Data records:
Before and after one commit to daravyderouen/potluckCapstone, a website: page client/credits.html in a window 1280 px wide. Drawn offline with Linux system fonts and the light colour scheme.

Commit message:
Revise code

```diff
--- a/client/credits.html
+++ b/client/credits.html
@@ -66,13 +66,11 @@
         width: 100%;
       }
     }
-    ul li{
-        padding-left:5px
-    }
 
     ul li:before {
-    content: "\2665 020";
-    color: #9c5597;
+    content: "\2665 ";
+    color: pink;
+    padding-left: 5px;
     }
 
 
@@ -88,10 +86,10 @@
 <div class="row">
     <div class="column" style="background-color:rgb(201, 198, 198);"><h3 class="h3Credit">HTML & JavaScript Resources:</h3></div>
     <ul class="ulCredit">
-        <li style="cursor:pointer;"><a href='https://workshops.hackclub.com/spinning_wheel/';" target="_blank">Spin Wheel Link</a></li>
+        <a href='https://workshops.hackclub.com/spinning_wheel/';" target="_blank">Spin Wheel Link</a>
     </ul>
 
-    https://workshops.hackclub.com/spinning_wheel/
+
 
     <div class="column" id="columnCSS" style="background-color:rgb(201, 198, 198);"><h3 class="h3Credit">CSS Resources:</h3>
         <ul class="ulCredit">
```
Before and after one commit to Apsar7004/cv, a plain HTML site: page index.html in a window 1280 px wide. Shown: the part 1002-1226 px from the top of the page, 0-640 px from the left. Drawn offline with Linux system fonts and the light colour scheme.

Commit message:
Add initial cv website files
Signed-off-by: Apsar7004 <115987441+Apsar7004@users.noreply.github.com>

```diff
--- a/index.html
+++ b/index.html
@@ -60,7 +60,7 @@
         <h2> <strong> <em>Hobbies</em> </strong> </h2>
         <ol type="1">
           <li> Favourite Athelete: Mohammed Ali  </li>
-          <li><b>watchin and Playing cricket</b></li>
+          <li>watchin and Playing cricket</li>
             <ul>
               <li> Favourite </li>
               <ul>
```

* **WORK REQUIRED**: Copy out every line in the entries above that holds "hackclub".

* **WRITTEN REPLY**:
-        <li style="cursor:pointer;"><a href='https://workshops.hackclub.com/spinning_wheel/';" target="_blank">Spin Wheel Link</a></li>
+        <a href='https://workshops.hackclub.com/spinning_wheel/';" target="_blank">Spin Wheel Link</a>
-    https://workshops.hackclub.com/spinning_wheel/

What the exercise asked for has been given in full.